Christmas Episodes: The Tradition Continues
With the rapidly changing television landscape, we’re finding that some long-time traditions seem to be remaining in place, for the time being. Each September a spate of new series debut; each October a large number of those are cancelled. The networks still have “sweeps” periods every February, May, and November, when you can count on your local news to do sensationalized stories in the hopes of attracting more eyeballs. And one cherished television tradition that also doesn’t seem to be going anywhere soon is the Christmas episode.
The Christmas episode (and for today we’re focusing on sitcoms) has its roots in radio. Programs like “Fibber McGee and Molly,” “Duffy’s Tavern,” and “The Fred Allen Show” would naturally write episodes centered around Christmas and the holidays. Sometimes, these shows would actually air live on Christmas Day, as shows weren’t rerun, and they weren’t off until the summer. Each December on “Amos ‘n’ Andy,” Amos would explain the Lord’s Prayer to his daughter. Jack Benny’s Christmas episode always featured him in a department store shopping, where he would inevitably encounter a rude clerk played by Frank Nelson, who is the basis for The Simpsons' Yeeess? Guy. Jack carried that tradition over to his television show.
Jack Benny’s initial television Christmas outing didn’t air until 1954. The very first Christmas episode, as we know it today, aired on December 21, 1950. It was The George Burns and Gracie Allen Show’s “Gracie’s Christmas.” That year, the only other regularly broadcast programs with Christmas-themed episodes were The Perry Como Show, a variety show, and a couple of anthology series, Suspense and Lux Video Theatre. The idea finally caught on in 1953, with Mister Peepers, The Adventures of Ozzie & Harriet, The Danny Thomas Show, Our Miss Brooks, and many others airing Christmas fare.
In 1951 Cavalcade of Stars began what would eventually lead to one of the best-remembered episodes of The Honeymooners. In a “Honeymooners” sketch, Ralph (Jackie Gleason) sells his bowling ball in order to buy Alice (Pert Kelton) a gift. In a variation of “Gift of the Magi,” Alice’s gift to Ralph was a very nice, but no-longer-needed bowling ball bag. In the way that “Amahl and the Night Visitors” was staged several years running for Hallmark Hall of Fame, this “Honeymooners” sketch was subsequently restaged for the next four years on The Jackie Gleason Show, with Audrey Meadows replacing Kelton. When The Honeymooners finally got their own sitcom, the ultimate version of the story, now titled “’Twas the Night Before Christmas” was filmed. In this version, Ralph Kramden delivers a speech at the end that is guaranteed to choke you up, particularly if you grew up in or around New York City.

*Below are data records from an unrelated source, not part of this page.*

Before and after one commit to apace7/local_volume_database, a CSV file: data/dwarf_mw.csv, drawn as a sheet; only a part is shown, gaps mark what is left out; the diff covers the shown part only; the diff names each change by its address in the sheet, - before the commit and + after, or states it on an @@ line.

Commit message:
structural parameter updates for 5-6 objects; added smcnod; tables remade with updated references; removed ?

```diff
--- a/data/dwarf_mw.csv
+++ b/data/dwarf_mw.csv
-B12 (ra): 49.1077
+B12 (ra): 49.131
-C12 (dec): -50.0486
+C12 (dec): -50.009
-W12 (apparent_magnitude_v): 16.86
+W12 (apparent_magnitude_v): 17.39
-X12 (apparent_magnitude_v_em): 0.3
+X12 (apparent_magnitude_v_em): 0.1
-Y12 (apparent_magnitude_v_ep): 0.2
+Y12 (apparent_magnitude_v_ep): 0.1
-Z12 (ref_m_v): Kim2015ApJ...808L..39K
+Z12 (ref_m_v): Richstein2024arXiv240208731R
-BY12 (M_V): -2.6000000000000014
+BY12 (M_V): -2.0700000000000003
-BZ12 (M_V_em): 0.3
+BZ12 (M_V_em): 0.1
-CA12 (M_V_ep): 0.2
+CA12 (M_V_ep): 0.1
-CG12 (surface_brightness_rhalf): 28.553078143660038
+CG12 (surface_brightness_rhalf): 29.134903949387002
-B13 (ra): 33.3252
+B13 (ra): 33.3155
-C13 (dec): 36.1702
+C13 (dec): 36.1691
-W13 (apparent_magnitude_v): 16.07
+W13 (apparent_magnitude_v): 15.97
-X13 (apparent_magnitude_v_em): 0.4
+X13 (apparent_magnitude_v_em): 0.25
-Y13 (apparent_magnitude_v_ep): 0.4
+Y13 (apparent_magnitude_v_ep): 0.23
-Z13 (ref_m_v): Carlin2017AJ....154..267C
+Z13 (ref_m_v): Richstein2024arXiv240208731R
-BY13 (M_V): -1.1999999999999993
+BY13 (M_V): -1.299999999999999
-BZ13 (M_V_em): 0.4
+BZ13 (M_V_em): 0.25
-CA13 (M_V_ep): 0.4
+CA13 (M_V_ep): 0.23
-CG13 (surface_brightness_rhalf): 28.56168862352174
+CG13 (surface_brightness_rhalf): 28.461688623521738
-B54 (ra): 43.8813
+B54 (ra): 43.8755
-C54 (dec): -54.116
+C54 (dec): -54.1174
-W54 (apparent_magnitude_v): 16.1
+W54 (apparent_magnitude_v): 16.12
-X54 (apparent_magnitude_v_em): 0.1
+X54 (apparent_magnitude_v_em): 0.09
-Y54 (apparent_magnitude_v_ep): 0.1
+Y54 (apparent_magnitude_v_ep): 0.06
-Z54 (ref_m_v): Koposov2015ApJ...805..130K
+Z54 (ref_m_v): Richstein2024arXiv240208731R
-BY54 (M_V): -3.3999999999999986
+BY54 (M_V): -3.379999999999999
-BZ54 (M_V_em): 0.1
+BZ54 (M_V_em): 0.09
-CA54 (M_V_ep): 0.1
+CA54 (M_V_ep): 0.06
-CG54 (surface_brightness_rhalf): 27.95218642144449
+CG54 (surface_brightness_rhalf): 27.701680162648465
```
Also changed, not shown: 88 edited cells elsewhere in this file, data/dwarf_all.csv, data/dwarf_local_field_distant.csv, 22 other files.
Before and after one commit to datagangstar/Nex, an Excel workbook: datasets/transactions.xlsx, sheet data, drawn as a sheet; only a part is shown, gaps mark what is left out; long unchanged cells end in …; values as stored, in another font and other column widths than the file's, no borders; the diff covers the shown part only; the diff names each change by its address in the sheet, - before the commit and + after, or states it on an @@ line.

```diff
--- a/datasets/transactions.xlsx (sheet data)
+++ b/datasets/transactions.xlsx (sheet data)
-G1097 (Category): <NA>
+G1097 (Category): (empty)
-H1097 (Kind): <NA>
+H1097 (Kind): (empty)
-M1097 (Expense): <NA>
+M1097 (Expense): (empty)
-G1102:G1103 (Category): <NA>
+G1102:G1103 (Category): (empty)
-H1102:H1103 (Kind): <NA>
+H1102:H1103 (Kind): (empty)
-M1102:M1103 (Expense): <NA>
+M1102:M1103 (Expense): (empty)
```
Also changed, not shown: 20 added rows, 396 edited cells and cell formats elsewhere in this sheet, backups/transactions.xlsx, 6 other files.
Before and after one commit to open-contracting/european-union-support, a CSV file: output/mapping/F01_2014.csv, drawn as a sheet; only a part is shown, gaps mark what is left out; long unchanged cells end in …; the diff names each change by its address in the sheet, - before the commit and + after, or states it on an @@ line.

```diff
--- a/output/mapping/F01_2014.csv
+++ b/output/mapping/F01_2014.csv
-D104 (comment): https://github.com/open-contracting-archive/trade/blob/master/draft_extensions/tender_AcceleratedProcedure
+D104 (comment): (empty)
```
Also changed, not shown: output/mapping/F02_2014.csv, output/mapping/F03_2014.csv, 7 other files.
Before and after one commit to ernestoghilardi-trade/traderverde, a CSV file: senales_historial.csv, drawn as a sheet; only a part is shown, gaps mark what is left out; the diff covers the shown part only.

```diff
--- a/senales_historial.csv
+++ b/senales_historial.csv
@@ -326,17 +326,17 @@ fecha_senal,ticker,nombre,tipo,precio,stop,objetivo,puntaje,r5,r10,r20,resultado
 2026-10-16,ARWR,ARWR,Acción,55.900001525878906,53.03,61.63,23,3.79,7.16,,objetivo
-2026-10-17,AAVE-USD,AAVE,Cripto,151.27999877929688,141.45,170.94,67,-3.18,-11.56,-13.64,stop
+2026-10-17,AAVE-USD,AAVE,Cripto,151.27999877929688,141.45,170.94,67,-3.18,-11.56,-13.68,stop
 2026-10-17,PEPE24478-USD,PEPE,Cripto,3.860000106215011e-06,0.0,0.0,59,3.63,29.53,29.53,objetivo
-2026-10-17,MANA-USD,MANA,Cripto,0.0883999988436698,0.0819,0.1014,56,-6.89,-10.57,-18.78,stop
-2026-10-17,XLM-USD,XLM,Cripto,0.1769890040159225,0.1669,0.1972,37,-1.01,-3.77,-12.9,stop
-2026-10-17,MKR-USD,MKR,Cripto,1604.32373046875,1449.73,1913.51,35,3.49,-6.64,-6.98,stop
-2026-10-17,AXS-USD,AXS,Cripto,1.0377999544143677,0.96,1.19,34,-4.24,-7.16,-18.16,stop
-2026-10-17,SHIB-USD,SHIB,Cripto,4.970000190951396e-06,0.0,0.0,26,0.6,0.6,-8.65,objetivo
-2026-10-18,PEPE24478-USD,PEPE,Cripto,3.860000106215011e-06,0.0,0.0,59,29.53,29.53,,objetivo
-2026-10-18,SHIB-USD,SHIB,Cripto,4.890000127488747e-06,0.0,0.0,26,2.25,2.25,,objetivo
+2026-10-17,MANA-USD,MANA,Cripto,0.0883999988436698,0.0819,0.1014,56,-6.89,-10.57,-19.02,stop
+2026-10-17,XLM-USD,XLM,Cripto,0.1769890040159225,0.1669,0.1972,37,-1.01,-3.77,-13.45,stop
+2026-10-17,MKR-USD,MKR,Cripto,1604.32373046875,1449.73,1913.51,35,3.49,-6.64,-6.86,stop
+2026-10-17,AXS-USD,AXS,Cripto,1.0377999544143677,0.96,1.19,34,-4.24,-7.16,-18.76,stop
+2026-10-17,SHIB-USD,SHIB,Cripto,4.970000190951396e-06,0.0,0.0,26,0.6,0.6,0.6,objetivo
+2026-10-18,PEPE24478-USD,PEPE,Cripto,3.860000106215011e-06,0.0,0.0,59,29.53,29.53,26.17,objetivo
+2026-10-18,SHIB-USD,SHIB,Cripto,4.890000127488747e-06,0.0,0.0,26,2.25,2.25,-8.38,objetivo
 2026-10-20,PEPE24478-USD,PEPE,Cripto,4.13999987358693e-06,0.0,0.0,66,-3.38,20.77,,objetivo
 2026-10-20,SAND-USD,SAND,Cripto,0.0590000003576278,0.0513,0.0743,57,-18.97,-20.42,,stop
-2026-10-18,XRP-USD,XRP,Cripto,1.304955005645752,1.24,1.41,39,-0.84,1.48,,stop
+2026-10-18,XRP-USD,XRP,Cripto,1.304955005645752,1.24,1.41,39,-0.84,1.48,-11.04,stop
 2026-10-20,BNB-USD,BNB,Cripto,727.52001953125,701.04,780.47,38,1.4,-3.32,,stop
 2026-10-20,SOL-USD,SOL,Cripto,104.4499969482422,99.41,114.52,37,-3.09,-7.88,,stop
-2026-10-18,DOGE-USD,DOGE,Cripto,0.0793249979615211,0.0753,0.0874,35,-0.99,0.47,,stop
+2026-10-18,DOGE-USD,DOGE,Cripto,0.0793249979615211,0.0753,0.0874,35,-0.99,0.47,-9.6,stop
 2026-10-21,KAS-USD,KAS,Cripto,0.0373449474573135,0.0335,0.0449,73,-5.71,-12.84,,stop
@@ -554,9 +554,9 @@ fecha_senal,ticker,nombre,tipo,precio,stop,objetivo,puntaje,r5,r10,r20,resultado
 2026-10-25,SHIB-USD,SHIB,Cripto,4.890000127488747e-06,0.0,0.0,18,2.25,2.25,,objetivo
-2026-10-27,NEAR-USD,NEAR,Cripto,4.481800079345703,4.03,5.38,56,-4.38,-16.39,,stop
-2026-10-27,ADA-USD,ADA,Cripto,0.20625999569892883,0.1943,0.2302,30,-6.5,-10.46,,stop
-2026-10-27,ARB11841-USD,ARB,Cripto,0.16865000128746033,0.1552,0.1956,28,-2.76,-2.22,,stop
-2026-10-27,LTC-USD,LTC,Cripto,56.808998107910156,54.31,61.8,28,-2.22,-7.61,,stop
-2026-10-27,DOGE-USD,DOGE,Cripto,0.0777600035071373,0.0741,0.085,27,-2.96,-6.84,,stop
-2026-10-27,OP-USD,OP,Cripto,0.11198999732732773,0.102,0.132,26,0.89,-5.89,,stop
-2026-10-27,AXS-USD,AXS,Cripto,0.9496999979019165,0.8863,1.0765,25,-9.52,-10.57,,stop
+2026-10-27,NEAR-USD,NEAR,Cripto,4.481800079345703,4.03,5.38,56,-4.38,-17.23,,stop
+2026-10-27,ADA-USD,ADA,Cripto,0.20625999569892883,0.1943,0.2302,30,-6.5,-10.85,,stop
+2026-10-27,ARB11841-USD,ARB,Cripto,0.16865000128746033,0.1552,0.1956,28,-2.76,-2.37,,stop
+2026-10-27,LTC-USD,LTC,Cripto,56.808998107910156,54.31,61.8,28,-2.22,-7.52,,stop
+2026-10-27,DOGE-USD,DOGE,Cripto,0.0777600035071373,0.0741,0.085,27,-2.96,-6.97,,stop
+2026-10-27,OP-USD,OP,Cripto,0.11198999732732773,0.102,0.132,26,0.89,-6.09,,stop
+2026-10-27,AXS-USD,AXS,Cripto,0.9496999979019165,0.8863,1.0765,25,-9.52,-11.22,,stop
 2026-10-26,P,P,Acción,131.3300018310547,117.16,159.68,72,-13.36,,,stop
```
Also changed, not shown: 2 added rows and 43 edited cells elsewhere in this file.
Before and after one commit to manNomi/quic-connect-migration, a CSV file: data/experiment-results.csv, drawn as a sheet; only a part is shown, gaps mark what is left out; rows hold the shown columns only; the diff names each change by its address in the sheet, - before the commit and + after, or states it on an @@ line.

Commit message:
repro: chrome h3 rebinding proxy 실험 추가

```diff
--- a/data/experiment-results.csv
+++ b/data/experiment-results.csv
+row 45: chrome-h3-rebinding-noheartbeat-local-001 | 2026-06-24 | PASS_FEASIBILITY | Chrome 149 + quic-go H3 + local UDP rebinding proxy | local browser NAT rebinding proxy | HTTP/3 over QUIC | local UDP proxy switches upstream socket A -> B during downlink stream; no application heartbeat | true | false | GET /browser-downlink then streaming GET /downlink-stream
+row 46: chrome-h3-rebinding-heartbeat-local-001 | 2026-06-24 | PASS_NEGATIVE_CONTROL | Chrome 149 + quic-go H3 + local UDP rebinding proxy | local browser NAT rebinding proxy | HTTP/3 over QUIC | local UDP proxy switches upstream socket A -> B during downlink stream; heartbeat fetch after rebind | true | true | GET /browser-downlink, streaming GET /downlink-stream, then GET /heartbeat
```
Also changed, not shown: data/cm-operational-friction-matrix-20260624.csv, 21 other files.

The Honeymooners and the others notwithstanding, filmed shows were cautious about doing Christmas episodes. There was a fear that those episodes could not be used in the syndicated package because no one would want to watch stories about Christmas in the middle of July. This accounts for the fact that I Love Lucy only did one Christmas episode in their seven-year run, and that episode remained unseen for 33 years after its initial airing. It was withheld from the syndication package, but is now a yearly event on CBS, in a colorized form.
Also initially withheld after its first airing was The Brady Bunch Christmas episode “The Voice of Christmas,” which aired in 1969. It was always skipped over in syndication. Until one December, channel 5 in New York finally got around to airing it! I was so excited! Mrs. Brady agreed to sing in church on Christmas but lost her voice. Of course, in the end, we get to see dear Florence Henderson sing a beautiful rendition of “O Come All Ye Faithful."
A typical Christmas episode will often take a well-worn holiday story, a la The Honeymooners with “Gift of the Magi,” and incorporate it into their episode. The Odd Couple, Family Ties, and countless others did a variation on “A Christmas Carol.” One of the more memorable holiday shows was Happy Days’ “Guess Who’s Coming to Christmas,” where the Cunningham family saves Fonzie from spending Christmas alone. That episode was so popular that it was re-aired as a flashback with newly filmed wraparounds for a few years. They finally had to stop that practice, as the Cunningham’s oldest son Chuck is featured in the episode, but was never spoken of again after season two.
As he did with many of the conventions of television, Norman Lear turned the idea of the Christmas episode on its head. All in the Family’s five Christmas episodes dealt with themes of draft dodging, race relations, hate crimes, and divorce. The 1973 episode “Edith’s Christmas Story” dealt with a health scare faced by Edith Bunker. Rocky and Irma Kalish told us how they came to write that classic episode.
Seinfeld tried to do away with Christmas altogether. In 1997’s “The Strike,” a fed up Frank Costanza introduces Festivus, a holiday which replaces the singing of carols with the airing of grievances. Festivus is actually celebrated in some circles. Festivus poles sell out each December 23rd.
But Frank wasn’t quite as successful as he might’ve hoped. In 2015 there were no less than 45 Christmas/holiday-themed episodes across all platforms and genres. Crazy Ex-Girlfriend, Jane the Virgin, The Goldbergs, and The Muppets all did one. When we watch, we always hope for those special moments like Jackie Gleason’s speech, Fonzie being accepted by the Cunningham family, or Florence Henderson’s lovely voice. A Christmas episode always has the potential to become a classic.
For more information on holiday-related television of all types, search the collection.
- by John Dalton